During any stage of diabetic retinopathy a condition known as macular edema can develop. Macular edema is the buildup of fluid in the macula, the light-sensitive part of the retina that allows us to see objects with great detail. As the macula swells vision becomes blurred. About half of the people with proliferative retinopathy are diagnosed with macular edema.
Macular degeneration, also known as age-related macular degeneration (AMD) is a common condition in older adults and the leading cause of vision loss in people over the age of 50. Macular degeneration affects the macula, the part of the retina responsible for the crisp, detailed central vision needed for reading or driving. As we age, the tissue in the eye responsible for vision slowly begins to deteriorate which can significantly affect a patient's quality of life.
Macular degeneration can be classified as either dry (non-neovascular) or wet (neovascular). Dry macular degeneration is the more common diagnosis, and is considered to be an early stage of the disease.
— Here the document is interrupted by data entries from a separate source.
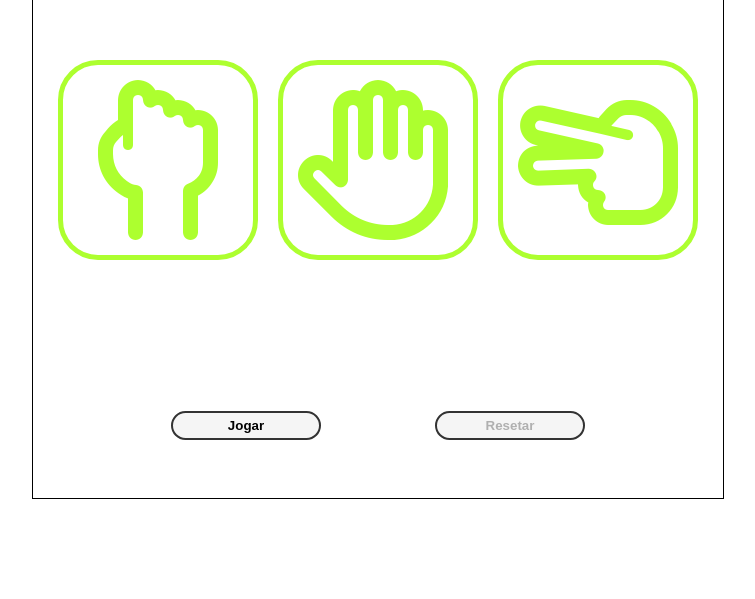
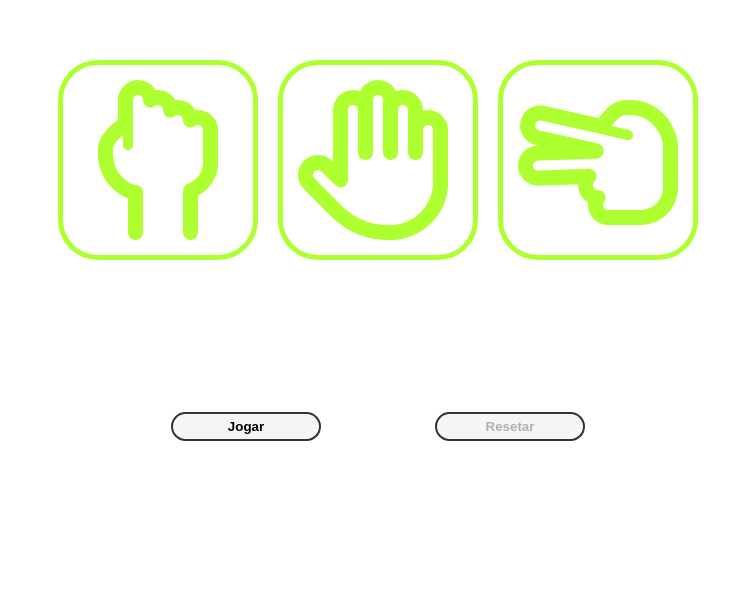
Before and after one commit to RafaelPMauricio/Pedra-Papel-Tesoura, a plain HTML site: page index.html in a window 1280 px wide. Shown: the part 201-800 px from the top of the page, without its empty margins (262-1017 px from the left). Drawn offline with Linux system fonts and the light colour scheme.

Commit message:
Removido a borda do container e os logs

```diff
--- a/index.js
+++ b/index.js
@@ -35,7 +35,6 @@ const atualizarEscolha = (evt) => {
       break;
     default:
       window.alert("Error");
-      console.log(currentChoice);
       break;
   }
 };
@@ -83,7 +82,6 @@ const play = () => {
       const aiResponse = response.ai.name;
       switch (aiResponse) {
         case "rock":
-          console.log(aiResponse);
           aiChoice.firstElementChild.classList.add(
             "fa-regular",
             "fa-hand-back-fist",
@@ -91,7 +89,6 @@ const play = () => {
           );
           break;
         case "paper":
-          console.log(aiResponse);
           aiChoice.firstElementChild.classList.add(
             "fa-regular",
             "fa-hand",
@@ -99,7 +96,6 @@ const play = () => {
           );
           break;
         case "scissors":
-          console.log(aiResponse);
           aiChoice.firstElementChild.classList.add(
             "fa-regular",
             "fa-hand-scissors",
@@ -108,11 +104,9 @@ const play = () => {
           break;
         default:
           window.alert("Error");
-          console.log(aiResponse);
           break;
       }
       resetar.removeAttribute("disabled");
-      console.log(response);
     })
     .catch((err) => console.error(err));
   jogar.setAttribute("disabled", "true");
--- a/style.css
+++ b/style.css
@@ -20,7 +20,6 @@ body {
   flex-direction: column;
   align-items: center;
   justify-content: space-around;
-  border: 1px solid black;
 }
 
 #escolhas {
```
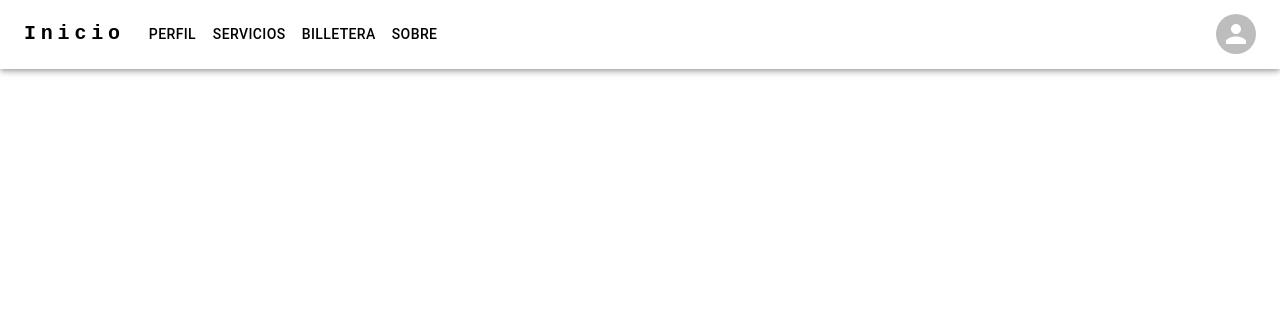
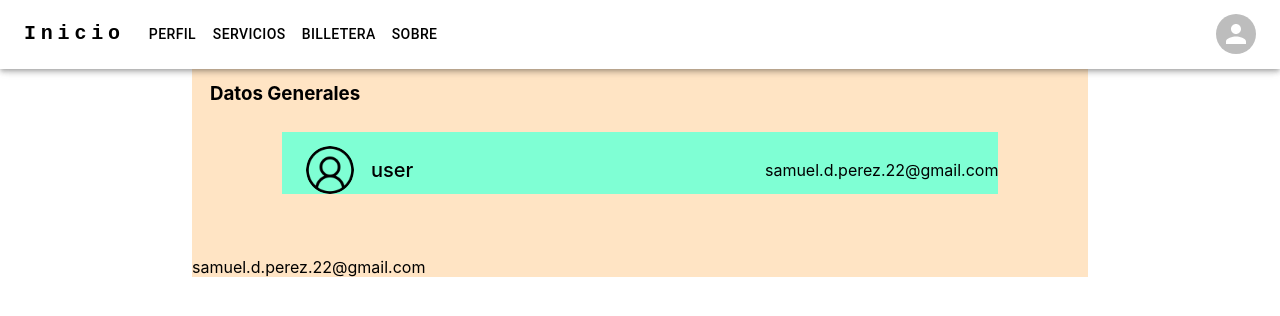
Before and after one commit to PerezSD22/Proyecto-Uni, a React (Create React App) app: page /Perfil in a window 1280 px wide. Shown: the top 316 px of the page. Built offline with nearby package versions, Linux system fonts and the light colour scheme.

Commit message:
cambios minimos

```diff
--- a/src/App.js
+++ b/src/App.js
@@ -15,7 +15,7 @@ function App() {
 
         <Routes>
           <Route path='/'  element={<Inicio/>}/>
-          <Route path='/Perfil'   />
+          <Route path='/Perfil' element={<Perfil/>}  />
           <Route path='/Servicios' />
           <Route path='/Billetera' />
           <Route path='/Sobre' />
--- a/src/pages/Home/SecundSection/services-home.css
+++ b/src/pages/Home/SecundSection/services-home.css
@@ -1,4 +1,4 @@
-
+@import url('https://fonts.googleapis.com/css2?family=Dancing+Script:wght@500&display=swap');
 .services-container{
     display: flex;
     justify-content: space-evenly;
--- a/src/pages/Perfil/Perfil-FristSection/FristSectio.jsx
+++ b/src/pages/Perfil/Perfil-FristSection/FristSectio.jsx
@@ -1,5 +1,5 @@
 import React from "react";
-import "./FirstSection.css"
+import "./FristSection.css"
 
 const FristSection = () =>{
     return <div className="frist-section-container">
--- a/src/pages/Perfil/Perfil-FristSection/FristSection.css
+++ b/src/pages/Perfil/Perfil-FristSection/FristSection.css
@@ -1,7 +1,7 @@
 .frist-section-container{
     margin-top: 5%;
     display: flex;
-    width: 70%;
+    width: 80%;
     justify-content: space-;
     background-color: aquamarine ;
 }
--- a/src/pages/Perfil/Perfil-FristSection/Fristsectio.jsx
+++ b/src/pages/Perfil/Perfil-FristSection/Fristsectio.jsx
@@ -1,5 +1,5 @@
 import React from "react";
-import "./FirstSection.css"
+import "./FristSection.css"
 
 const FristSection = () =>{
     return <div className="frist-section-container">
--- a/src/pages/Perfil/Perfil-FristSection/FirstSection.css
+++ b/src/pages/Perfil/Perfil-SecundSection/SecundSection.css
@@ -1,25 +1,25 @@
-.frist-section-container{
+.secund-section-container{
     margin-top: 5%;
     display: flex;
-    width: 70%;
-    justify-content: space-evenly;
-    background-color: aquamarine ;
+    width: 100%;
+    justify-content: space-;
+
 }
 
-.photo-info-container{
+.personal-info-container{
     display: flex;
     align-items: center;
     flex-direction: row;
     gap: 1.05rem;
     margin-top: 2%;
 }
-.photo-info-container img{
+.personal-info-container img{
     border-radius: 50%;
     width: 10%;
     margin-left: 5%;
 
 }
-.photo-info-container p{
+.personal-info-container p{
   font-size: 20px;
   font-weight: 500;
 
--- /dev/null
+++ b/src/pages/Perfil/Perfil-SecundSection/SecundSection.jsx
@@ -0,0 +1,15 @@
+import React from "react";
+import "./SecundSection.css"
+
+const SecundSection = () =>{
+    return <div className="secund-section-container">
+        <div className="personal-info-container">
+
+        </div>
+        <div className="email-container">
+          <p>samuel.d.perez.22@gmail.com</p>
+        </div>
+    </div>
+};
+
+export default SecundSection;
--- a/src/pages/Perfil/Perfil.css
+++ b/src/pages/Perfil/Perfil.css
@@ -1,7 +1,20 @@
 .perfil-container{
+
+    width: 70%;
+    margin: 0 auto;
+    max-width: 80%;
+    margin-top: 5%;
+    background-color: bisque;
+}
+
+.container{
+    width: 100%;
     display: flex;
-    width: 100%;
-    height: 30vh;
     justify-content: center;
-    margin-top: 5%;
 }
+
+.Titulo{
+    margin-top: 2%;
+    margin-left: 2%;
+    margin-bottom: -2%;
+}
--- a/src/pages/Perfil/Perfil.jsx
+++ b/src/pages/Perfil/Perfil.jsx
@@ -1,11 +1,18 @@
 import React from "react";
 import "./Perfil.css"
 import FristSection from "./Perfil-FristSection/FristSectio";
-
+import SecundSection from "./Perfil-SecundSection/SecundSection";
 const Perfil = ( ) =>{
 
-    return  <div>
-        <FristSection/>
+    return  <div className="perfil-container">
+        <h3 className="Titulo">Datos Generales</h3>
+        <div className="container">
+         <FristSection/>
+        </div>
+        <div className="container">
+            <SecundSection/>
+        </div>
+
     </div>
 
 }
```
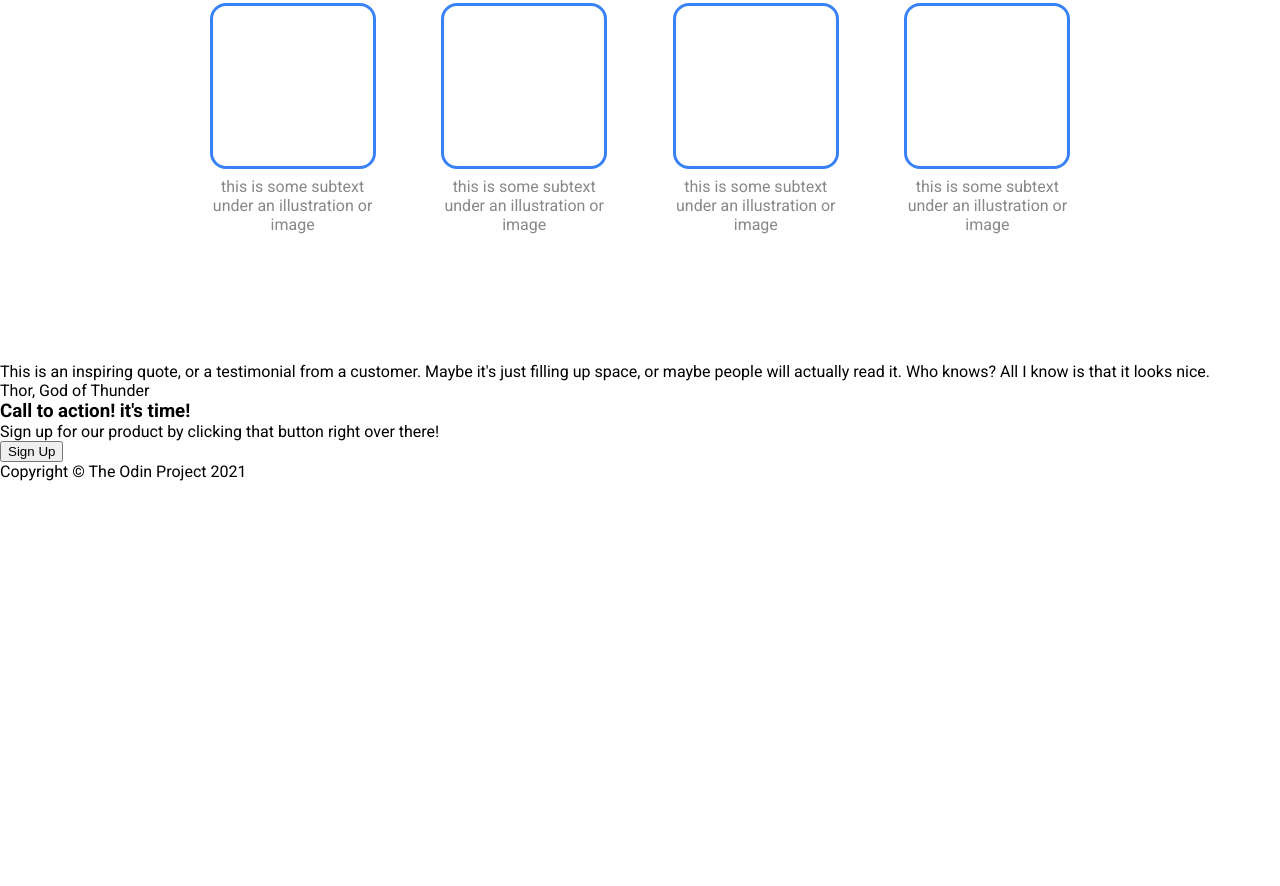
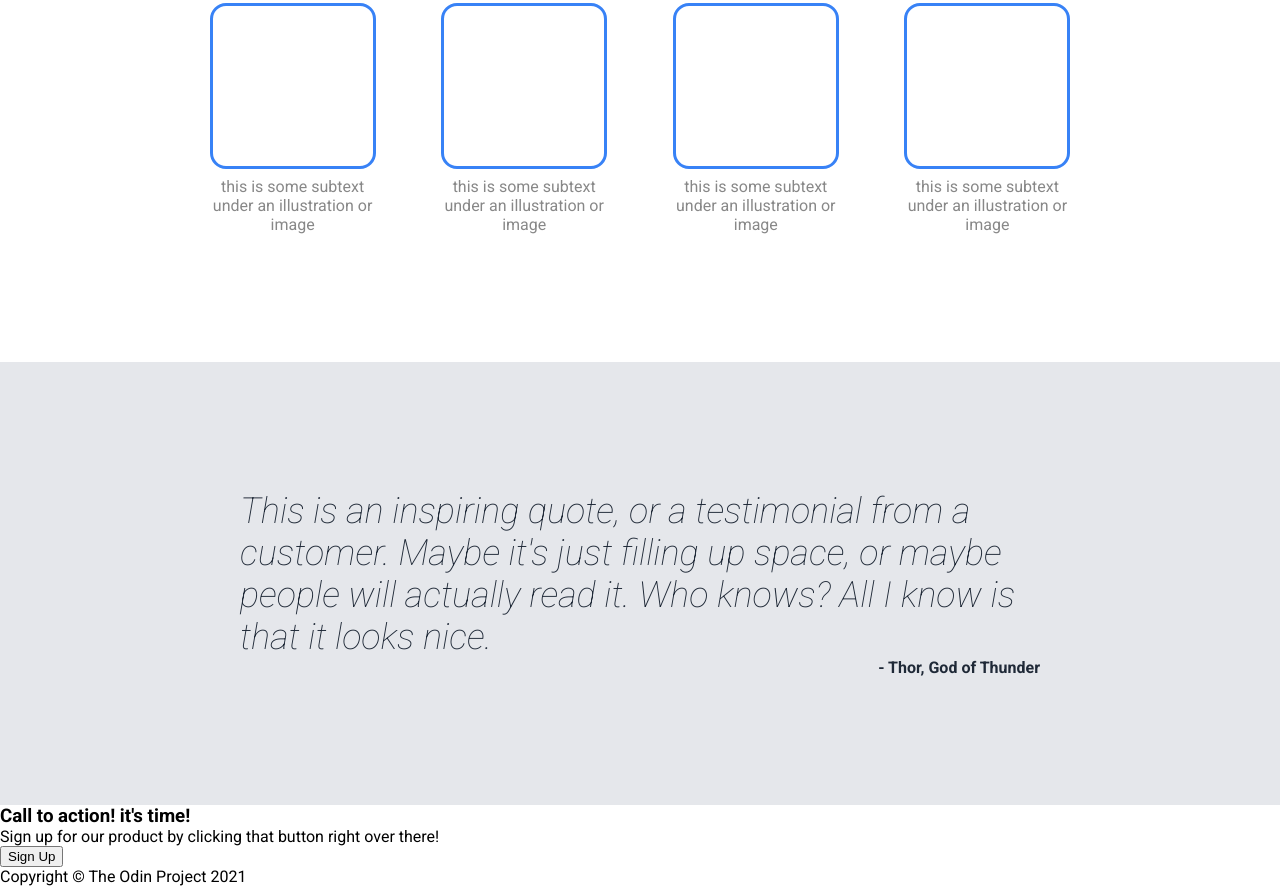
Before and after one commit to DiegoLeonardoSoto/landing-page, a plain HTML site: page index.html in a window 1280 px wide. Shown: the part 771-1657 px from the top of the page. Before the commit the page ends 1252 px from the top, so only its background shows below. Drawn offline with Linux system fonts and the light colour scheme.

Commit message:
Add quoteSection styles

```diff
--- a/index.html
+++ b/index.html
@@ -66,12 +66,14 @@
     </div>
 
     <div class="quoteSection">
-      <p class="quoteSection-text">
-        This is an inspiring quote, or a testimonial from a customer. Maybe it's
-        just filling up space, or maybe people will actually read it. Who knows?
-        All I know is that it looks nice.
-      </p>
-      <p class="quoteSection-reference">Thor, God of Thunder</p>
+      <div class="quoteSection_container">
+        <p>
+          This is an inspiring quote, or a testimonial from a customer. Maybe
+          it's just filling up space, or maybe people will actually read it. Who
+          knows? All I know is that it looks nice.
+        </p>
+        <p class="quoteSection_reference">- Thor, God of Thunder</p>
+      </div>
     </div>
 
     <div class="callToActionSection">
--- a/style.css
+++ b/style.css
@@ -3,6 +3,7 @@
 :root {
   --primary-color: #1f2937;
   --secondary-color: #f9faf8;
+  --gray: #e5e7eb;
   --accent-color: #3882f6;
 }
 
@@ -150,3 +151,26 @@ header,
   border: 3px solid var(--accent-color);
   border-radius: 1rem;
 }
+
+.quoteSection {
+  background-color: var(--gray);
+  color: var(--primary-color);
+  font-weight: lighter;
+  font-size: 2.25rem;
+  font-style: italic;
+  display: flex;
+  flex-direction: column;
+  align-items: center;
+  padding: 8rem 0;
+}
+
+.quoteSection_container {
+  width: 50rem;
+}
+
+.quoteSection_reference {
+  font-style: normal;
+  font-weight: bold;
+  font-size: 1rem;
+  text-align: right;
+}
```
This form of the disease usually develops as a result of aging and thinning of macular tissues and the depositing of pigment within the macula.
Only about 10 percent of patients see their condition progress to the more advanced and damaging wet macular degeneration. In wet macular degeneration, new blood vessels develop beneath the macula and cause a leakage of blood and fluid. This leakage can lead to permanent damage in the central vision and the creation of blind spots.
Macular Degeneration: Introduction
Macular Degeneration: Overview
Macular Degeneration: Treatment Overview
Macular Degeneration: Wet Form
Macular Degeneration: Dry and Wet Treatment Overview
Macular Degeneration: Laser Treatment
Intravitreal Injections: Overview
Macular Degeneration: Dry Form
Macular Degeneration: Prevention Introduction